ABC News took a look at a "special nine" from 2009, acts of compassion, sacrifice, bravery and talent that were, in every case, inspired by a single someone, or a group of many, reaching out perhaps a bit further to help a fellow man.
We chose nine stories that illustrate achievements both bold and benevolent, all representative of how people make a difference in the lives of others.
The residents of Layton Avenue in Milwaukee began the day of July 19, 2009, as neighbors but they ended it as heroes.
What should have been a quiet Sunday evening was interrupted when an SUV driving past their homes crashed and burst into flames. Angela P. Baldessari, 32, and her two small children were trapped in the upside-down car and it looked as if they were about to die, until neighbors and passersby rushed in to save them.
Baldessari and her 2-year-old daughter were pulled from the car but her 4-year-old son, David "DJ" Harper, was trapped in his car-seat.
John and Joel Rechlitz, two off-duty firefighters, took turns diving into the burning car to rescue the boy and, as a result of their bravery, DJ is now recuperating from burns covering 20 percent of his body.
DJ would have died had it not been for their fearless efforts but the Rechlitz brothers do not call themselves heroes.
"We were in the right place at the right time," Joel Rechlitz told ABC News.
To the Harper family, they were so much more.
"There are angels all around us," DJ's father, James Harper, said.
To learn more about DJ or donate money to help pay for his medical bills, click here.
For mountaineer Greg Mortenson, the path to peace begins in the mind of a child.
Mortenson has spent the past decade building schools in some of the most challenging parts of the world, Afghanistan and Pakistan, in order to help educate the boys and girls of the local villages.
Since its inception, Mortenson's non-profit, Central Asia Institute, has built 78 schools for 33,000 children.
Mortenson's work has not always been easy.
"I had a fatwa issued against me because I was trying to promote girls' education," Mortenson told ABC News.

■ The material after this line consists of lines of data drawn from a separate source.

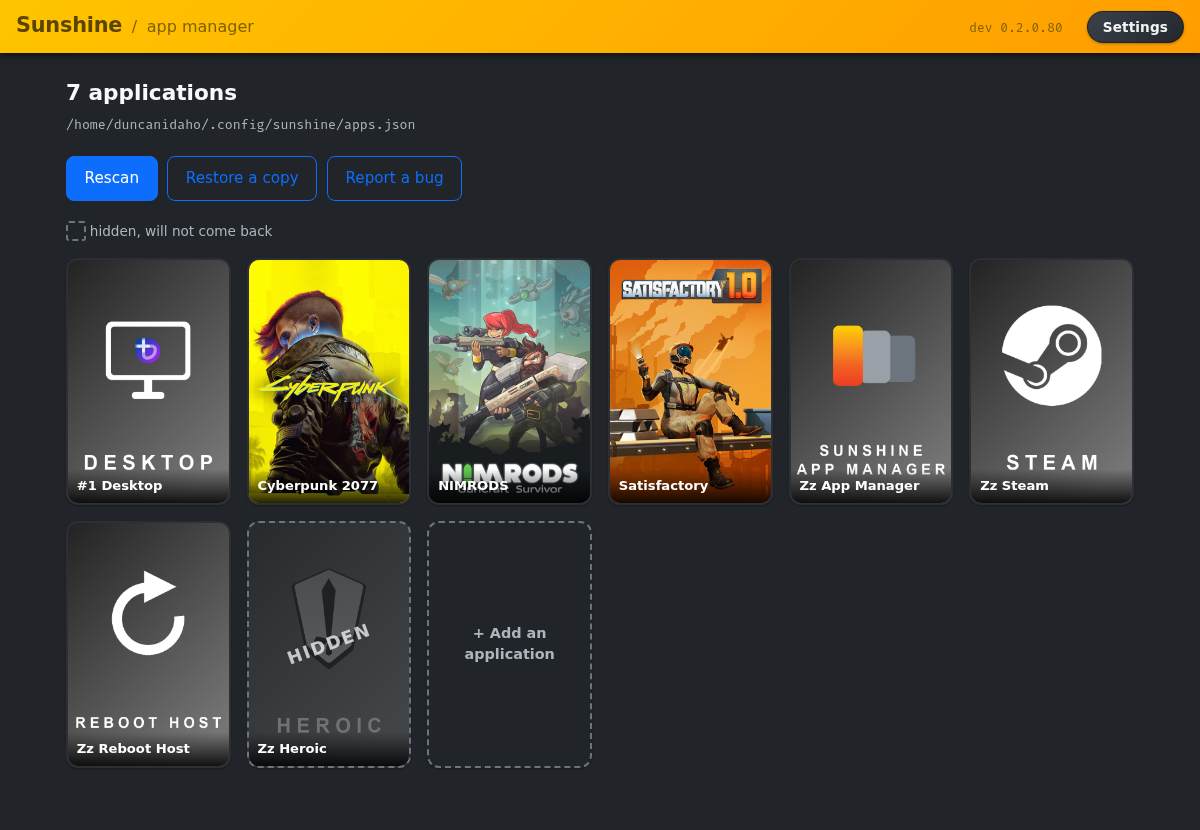
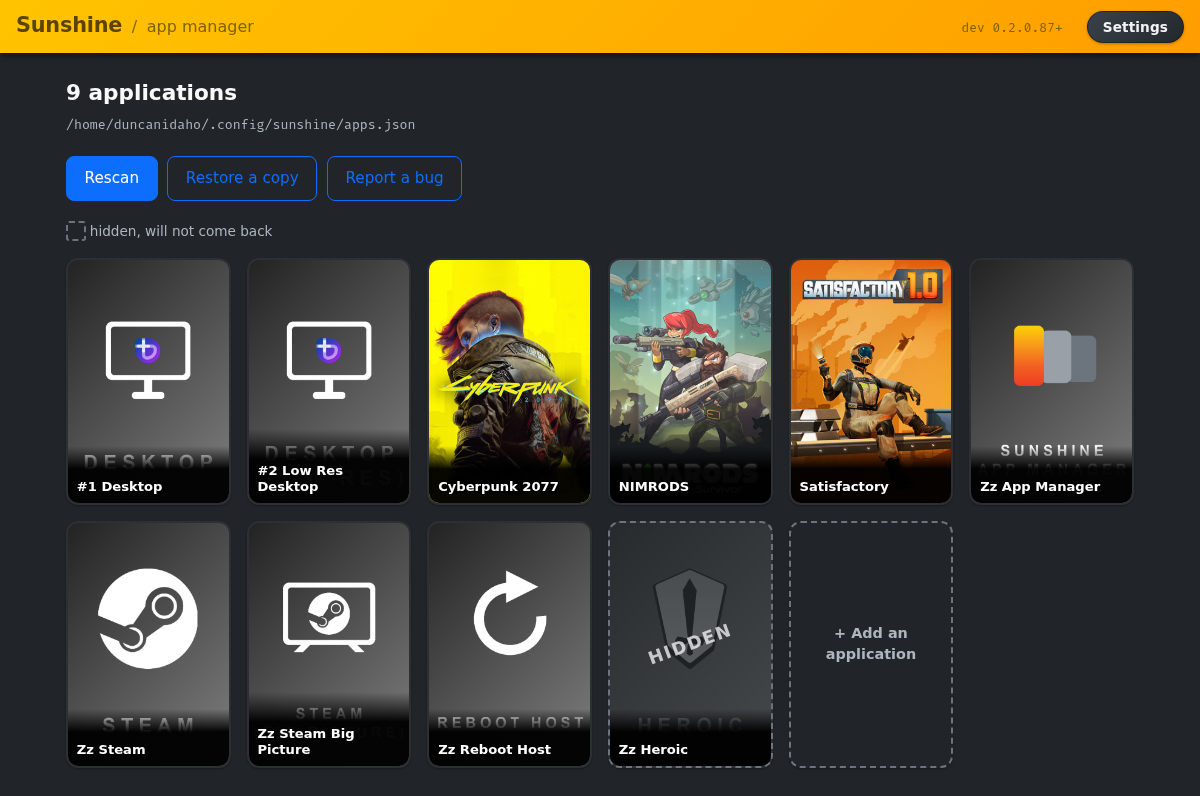
Fix what a README audit turned up, in the code and the documents
Checking every claim in the README against the code rather than re-reading it,
and photographing the result:

The distribution logo is not read off the machine. It was, through LOGO= in
os-release and a hunt under /usr/share/icons; that went when tiles started
being rendered here and shipped. docs/tile-art.md still described the old
chain in detail, and the README said logos were "taken from the machine" and
"not redistributed by us" -- which is the opposite of true, and a licence
claim. Both corrected: we vendor six distribution marks and redistribute them
under the terms listed.

NOTICE had no artwork section at all, while the README said it carried the
list in full. It has one now.

docs/ai-usage.md and docs/packaging.md did not exist, and were linked from the
README and named in the interface. Both written. The interface now links to
the repository rather than naming a local path, because a release archive
carries no docs/ directory.

Tile captions could not hold the names we started writing: "#2 Low Res
Desktop" and "Zz Steam Big Picture" wrap onto two lines, and the scrim was one
line tall, so the name sat on top of the words painted into the artwork. The
scrim now covers what the name needs.

A link inside explanatory text was the same size and weight as the text around
it, underlined in the browser default. Legible at a desk, not from a sofa.

Screenshots retaken from the running program: dark, with a locale set, showing
[…]

diff --git a/src/sunshine_apps_ui/render.py b/src/sunshine_apps_ui/render.py
@@ -580,9 +580,14 @@ background:var(--bg-subtle);border:2px solid transparent;box-shadow:var(--shadow
 .tile .fallback{width:100%;height:100%;display:flex;align-items:center;
 justify-content:center;padding:.6rem;text-align:center;font-weight:600;
 font-size:.9rem;color:var(--text-muted);background:var(--bg-muted)}
-.tile .cap{position:absolute;left:0;right:0;bottom:0;padding:.45rem .55rem;
-font-size:.82rem;font-weight:600;color:#fff;
-background:linear-gradient(transparent,rgba(0,0,0,.85))}
+/* The scrim has to cover however many lines the name takes. It used to be as
+   short as one line, so "#2 Low Res Desktop" and "Zz Steam Big Picture" --
+   both of which we started writing when Sunshine's own tiles were adopted --
+   wrapped onto a second line that sat on bare artwork, on top of the words
+   already painted there. */
+.tile .cap{position:absolute;left:0;right:0;bottom:0;padding:2.1rem .55rem .45rem;
+font-size:.82rem;font-weight:600;color:#fff;line-height:1.25;
+background:linear-gradient(transparent,rgba(0,0,0,.97) 40%,rgba(0,0,0,.97))}
 .tile.new{border-color:var(--success)}
 .tile.pending{border-color:var(--warning)}
 .tile.pending .flag{background:var(--warning);color:#1a1a1a}
@@ -687,6 +692,10 @@ without it.</p></section>
 # Where bugs go. One place, so the link on the page and the code in the QR
 # cannot drift apart -- they are both this string.
 ISSUES_URL = "https://github.com/4o66/sunshine-apps-ui/issues"
+# Documentation lives in the repository and not in an install: a release
+# archive carries no docs/ directory, so naming a local path in the interface
+# would send somebody looking for a file that is not on their machine.
+DOCS_URL = "https://github.com/4o66/sunshine-apps-ui/blob/main/docs"
 
 
 def _version_label() -> str:
@@ -723,6 +732,12 @@ background:var(--bg-subtle);border:1px solid var(--border);font-size:.9rem}
 border:1px solid var(--border);border-radius:var(--radius-md);
 padding:.5rem .7rem;font:inherit;font-size:.9rem;max-width:100%}
 .setting select:focus-visible{outline:3px solid var(--accent);outline-offset:2px}
+/* A link inside explanatory text was the same small muted grey as the text
+   around it, underlined in the browser default -- legible on a desk, not from
+   a sofa. */
+.setting .why a{color:var(--primary);font-weight:600;text-decoration:underline;
+text-underline-offset:2px}
+.setting .why a:hover{color:var(--primary-hover,var(--primary))}
 .setting form + .why{margin:.5rem 0 .7rem}
 """
 
@@ -740,6 +755,7 @@ def settings_page(token: str, *, prefs: Dict[str, Any],
     Apply expecting their theme to be saved.
     """
     q = f"?token={_e(token)}" if token else ""
+    docs = _e(DOCS_URL)
     chosen = str(prefs.get("theme", "system")).lower()
     dev = bool(prefs.get("dev_builds", False))
     fall_back = bool(prefs.get("stable_if_no_newer_dev", True))
@@ -760,7 +776,9 @@ def settings_page(token: str, *, prefs: Dict[str, Any],
                      f'What changed</a></div>'
                      f'<p class="why" style="margin:.6rem 0 0">Installing it '
                      f'from here is not built yet: there is no package to '
-                     f'install. See <code>docs/packaging.md</code>.</p>')
+                     f'install. <a href="{_e(DOCS_URL)}/packaging.md" '
+                     f'target="_blank" rel="noopener noreferrer">Why, and what '
+                     f'updating means today</a>.</p>')
         found = (f'<div class="result {_e(answer.state)}">{_e(answer.message)}'
                  f'{extra}</div>')
 
@@ -838,8 +856,9 @@ def settings_page(token: str, *, prefs: Dict[str, Any],
     <h3>Language</h3>
     <p class="why">Which language the words on the tiles are in. The interface
     itself is English for now; the strings are ready to be translated and a
-    language is a file and a pull request &mdash; see
-    <code>docs/i18n.md</code>.</p>
+    language is a file and a pull request &mdash;
+    <a href="{docs}/i18n.md" target="_blank" rel="noopener noreferrer">how to
+    add one</a>.</p>
     <form method="post" action="/settings/language{q}">
       <select name="language" onchange="this.form.submit()">{options}</select>
       <noscript><button class="btn sec" type="submit">Save</button></noscript>

diff --git a/src/sunshine_apps_ui/server.py b/src/sunshine_apps_ui/server.py
@@ -987,8 +987,9 @@ def _offer_artwork(token: str, code: str) -> None:
             return
     _ART[token] = {"state": "none",
                    "message": (f"Nobody has made tiles for {wanted} yet, so the "
-                               f"wordless set is used. docs/i18n.md is how to "
-                               f"add them.")}
+                               f"wordless set is used. Adding a language is a "
+                               f"file and a pull request; the link above says "
+                               f"how.")}
 
 
 def _check_artwork(token: str) -> None:

diff --git a/docs/ai-usage.md b/docs/ai-usage.md
@@ -1,0 +1,106 @@
+# How this was built, and with what
+
+This project's code was written almost entirely by an AI assistant (Anthropic's
+Claude, driven from Claude Code) under direction, review and testing by a
+human maintainer. That is stated here plainly because you are entitled to know
+what you are installing, and because the interesting part is not *that* it was
+used but *how it was constrained*.
+
+## The division of labour
+
+**The assistant wrote:** essentially all of the Python, the 187 lines of C# in
+`src/sunshine_apps_ui/host/AppWindow.cs`, the tests, the documentation, and the
+tile artwork generator. As of this writing: 41 modules, ~12,800 lines of
+source, 33 test files, ~10,200 lines of tests.
+
+**The maintainer did:** all of the direction, the design decisions, the
+acceptance testing on real hardware, and the rejections. Every feature in here
+exists because it was asked for, and several exist in their current shape
+because the first attempt was sent back.
+
+Both matter. The code is machine-written; the judgement about whether it is
+any good is not.
+
+## The rules it works under
+
+These are enforced in the maintainer's standing instructions and are not
+negotiable per-task:
+
+- **Measure, do not infer.** Any claim about behaviour — timings, privilege
+  levels, whether a fallback works — must come from running it on the target
+  machine. Estimates are labelled as estimates. When a measurement contradicts
+  an earlier claim, the correction is stated plainly rather than quietly
+  folded in.
+- **Never test as the built-in Administrator on Windows.** It receives an
+  unfiltered token, so nothing about elevation or de-elevation measured there
+  is true of a real machine. Testing uses a normal account with local admin.
+- **Credentials are never typed into the session.** They are captured by a
+  script the human runs, never passed inline, never echoed, never printed —
+  including into logs and commit messages.
+- **Destructive operations are confirmed first**, and backups are taken before
+  anything is overwritten. `docker image prune` never with `-a`. No force-push
+  without an explicit instruction and a bundle taken first.
+- **Shared repositories are worked in a worktree**, never with `git add -A`,
+  and a push is confirmed against the remote ref rather than against local
+  `HEAD`.
+- **Lab machines are powered down when testing finishes**, with their disks
+  kept.
+- **Artwork is not invented.** Designs are shown as mockups and approved before
+  any code is written; logos are taken from their owners' published sources
+  under stated licences, never redrawn from memory.
+
+## Testing: what a machine checked, and what a person did
+
+**Automated.** ~10,200 lines of tests to ~12,800 lines of source. They run on
+every change and cover the things that are logic: the reconciler and its
+divergence rules, the mutation contract, path handling across platforms,
+version comparison, the localization fallback chains, command-line
+construction for every browser and platform, tombstones, backups.
+
+**What automated tests could not catch, and did not.** Almost everything that
+made this program actually work on a television was found by running it on
+real hardware:
+
+- Whether a window appears at all, how long it takes, and whether closing it
+  leaves anything behind.
+- Integrity levels and de-elevation on Windows.
+- That WebKitGTK aborts on Ubuntu 24.04 because its sandbox needs an
+  unprivileged user namespace that the distribution restricts by default.
+- That `Gtk.Application` could not register on a session bus, so no window
+  ever appeared.
+- That a page's own Content-Security-Policy silently refused its own inline
+  script, leaving a progress display frozen at "0.0s".
+- That text shaping is absent from the Pillow wheel shipped on Windows, so
+  Arabic, Hebrew, Devanagari and Thai cannot be rendered correctly.
+
+**Found by the human, in use, not by any test:** missing artwork on imported
+games; an artwork message that demanded an API key for a picture already on
+disk; a ten-second wait before the interface appeared; the window not being
+fullscreen over Moonlight; no Start-menu entry; a console window left behind;
+"apply changes" appearing to do nothing; the scan page frozen; the Steam logo
+clipped at the bottom of a tile; a caption claiming something the picture
+contradicted; a colour gradient that was actually two flat blocks; a penguin
+that looked like a bad knock-off.
+
+**Corrections the assistant made to its own claims**, after measuring: a
+predicted ~300 ms window start that was actually 1.7 s; a set of GUI
+measurements taken in Windows session 0, where no window can be seen, which
+had to be thrown away entirely; three separate occasions where a test harness
+was broken rather than the product, reported as product failures until proven
+otherwise.
+
+The honest summary: **the test suite is good at logic and blind to reality.**
+Every platform-specific defect in this project's history was found by a person
+running it, or by the assistant running it on the actual machine — never by the
+unit tests.
+
+## What this means for you
+
+Read the code. It is commented heavily, including the reasoning for decisions
+that look odd, and the measurements that led to them. Nothing here is
+obfuscated or minified, the bundled interpreter is an unmodified published
+CPython verified by checksum, and the only compiled artifact is built on your
+machine from source in this repository.
+
+If you find something wrong, the report link in the interface goes to the
+issues page.

diff --git a/docs/tile-art.md b/docs/tile-art.md
@@ -123,32 +123,34 @@ on the monitor's screen, fitted into **30 × 30 units** of the monitor's 100-uni
 grid and centred in the screen area, which is inset from the bezel so nothing
 crosses it.
 
-**On Linux the distribution's own logo is used, taken from the machine.** It is
-already installed; we neither ship it nor fetch it. Finding it takes a chain,
-because distributions do not agree:
+**On Linux the distribution's own logo is used, from the set we vendor.** The
+lookup is two steps and then a fallback:
 
-1. `LOGO=` in `/etc/os-release`, then look for `<logo>.svg`, `<logo>.png` or
-   `<logo>-icon.png` under `/usr/share/icons/hicolor/<size>/apps/` and
-   `/usr/share/pixmaps/`. Prefer the plain name over `-text` and `-dark`
-   variants, and the largest size available.
-2. Failing that, the same search for `<ID>-logo.*` and `<ID>.*`, where `ID` is
-   the `ID=` field. This is what catches Debian.
-3. Failing that, the penguin.
+1. `ID=` in `/etc/os-release`, matched against `desktop-<id>.png` in the tile
+   set. `ID=bazzite` gets `desktop-bazzite.png`.
+2. Failing that, `desktop-linux.png` — the penguin, which is right anywhere.
 
-Measured on 2026-09-19, which is why the chain has three links and not one:
+**It used to read the logo off the machine**, through `LOGO=` in `os-release`
+and a hunt under `/usr/share/icons/hicolor` and `/usr/share/pixmaps`. That is
+gone, and this is why: tiles are now rendered here and shipped, so there is no
+compositing on the host, no dependency on Pillow being installed there, and
+every machine of a given distribution gets the same tile rather than whichever
+icon pack happened to be installed. The measurements that justified vendoring
+are worth keeping, because they are what the old chain ran into, taken
+2026-09-19:
 
-| distribution | `LOGO=` | icon present | found by |
-|---|---|---|---|
-| Bazzite (desktop) | `bazzite-logo` | yes | step 1 |
-| Ubuntu 24.04 | `ubuntu-logo` | yes | step 1 |
-| Arch | `archlinux-logo` | yes | step 1 |
-| Debian 13 | **absent** | `debian-logo.png` | step 2 |
-| Fedora 43 (cloud) | `fedora-logo-icon` | **no** | step 3 |
+| distribution | `LOGO=` | icon present on the machine |
+|---|---|---|
+| Bazzite (desktop) | `bazzite-logo` | yes |
+| Ubuntu 24.04 | `ubuntu-logo` | yes |
+| Arch | `archlinux-logo` | yes |
+| Debian 13 | **absent** | `debian-logo.png`, under another name |
+| Fedora 43 (cloud) | `fedora-logo-icon` | **no** |
 
-The Fedora row is the useful one: a minimal or cloud install may name a logo it
-does not have. A desktop install has it — Bazzite is Fedora and does. The
-penguin is not a rare path to be hand-waved; it is what a server-shaped machine
-gets.
+Two of five machines could not answer the question they were being asked:
+Debian names no logo at all, and Fedora's cloud image names one it does not
+have. A distribution we ship no mark for still gets the penguin, which is what
+a server-shaped machine gets and not a rare path to be hand-waved.
 
 Windows is four panes, drawn here. **macOS is Apple's own mark**, rendered from
 the path Apple publishes in the global navigation on `apple.com` — the same

diff --git a/docs/packaging.md b/docs/packaging.md
@@ -1,0 +1,49 @@
+# Packaging, and why the update check cannot install anything
+
+**Status: there is no package.** The update check in Settings asks GitHub what
+the newest release is and tells you. It cannot install it, and the page says
+so rather than offering a button that would fail.
+
+This is the honest state of things, written down so the gap is deliberate
+rather than forgotten.
+
+## What is shipped today
+
+`scripts/make-release` builds two archives of the same tree:
+
+| file | for |
+|---|---|
+| `sunshine-apps-ui.zip` | the Windows one-paste install |
+| `sunshine-apps-ui.tar.gz` | the Linux install |
+
+The filenames carry no version, because the install instructions point at
+`releases/latest/download/<name>` and that only resolves if the name is the
+same every time. The directory *inside* each archive carries the version, so
+an extracted copy is identifiable.
+
+`docs/` and `tests/` are left out of both: a person installing this does not
+need the decision record or the test suite, and both are on GitHub.
+
+## What updating means right now
+
+Download the new archive and run the installer over the top. It installs to
+the same place, keeps your `apps.json` alone — the installer never writes it —
+and leaves your preferences where they are, under the state directory rather
+than the program directory.
+
+On Windows, Add/Remove Programs lists the installed copy; installing a newer
+one updates that entry rather than adding a second.
+
+## What a real update would need, in order
+
+1. **A signed or checksummed artifact per platform.** The archive is already
+   built reproducibly from a clean tree; what is missing is a published digest
+   the program can verify before it unpacks anything.
+2. **A way to replace a running program.** On Windows the installer cannot
+   overwrite files the running manager has open, so an update has to stage the
+   new copy and swap it after exit. On Linux it is simpler but the same shape.
+3. **A rollback.** Every write to `apps.json` is backed up; an update that
+   replaces the program deserves the same courtesy.
+
+Until those exist, the check tells you a release is there and links to what
+changed. That is less than an updater and more than silence.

In 2009, Mortenson received the Sitara-E-Pakistan, or Star of Pakistan, the country's highest civilian award, in recognition of his accomplishments in the area.
"If you fight terrorism, that's based in fear," Mortenson said, "but if you promote peace, that's based in hope. It's ignorance that breeds hatred."
To learn more about the organization or make a donation, click here.
Lots of children like to draw but for 7-year-old Isabelle Redford, art is about helping others.
"I like to draw cards because I can raise money to help the orphans," Isabelle told ABC News.
Isabelle's project began after her mother told her a story of two girls in Haiti whose mother died during childbirth. Although she was only 5 at the time, Isabelle began selling her drawings to raise money, hoping to help.
The cards are now sold through the Global Orphan Project, a charity that builds and runs orphanages.
Isabelle has already raised more than $45,000, enough to build "The Isabelle Redford House of Hope" for orphaned girls in Haiti.
Isabelle and the Global Orphan Project plan to break ground on another orphanage in Uganda sometime in the next two months.
"I really want to do this all over the world where they really need it," she told ABC News.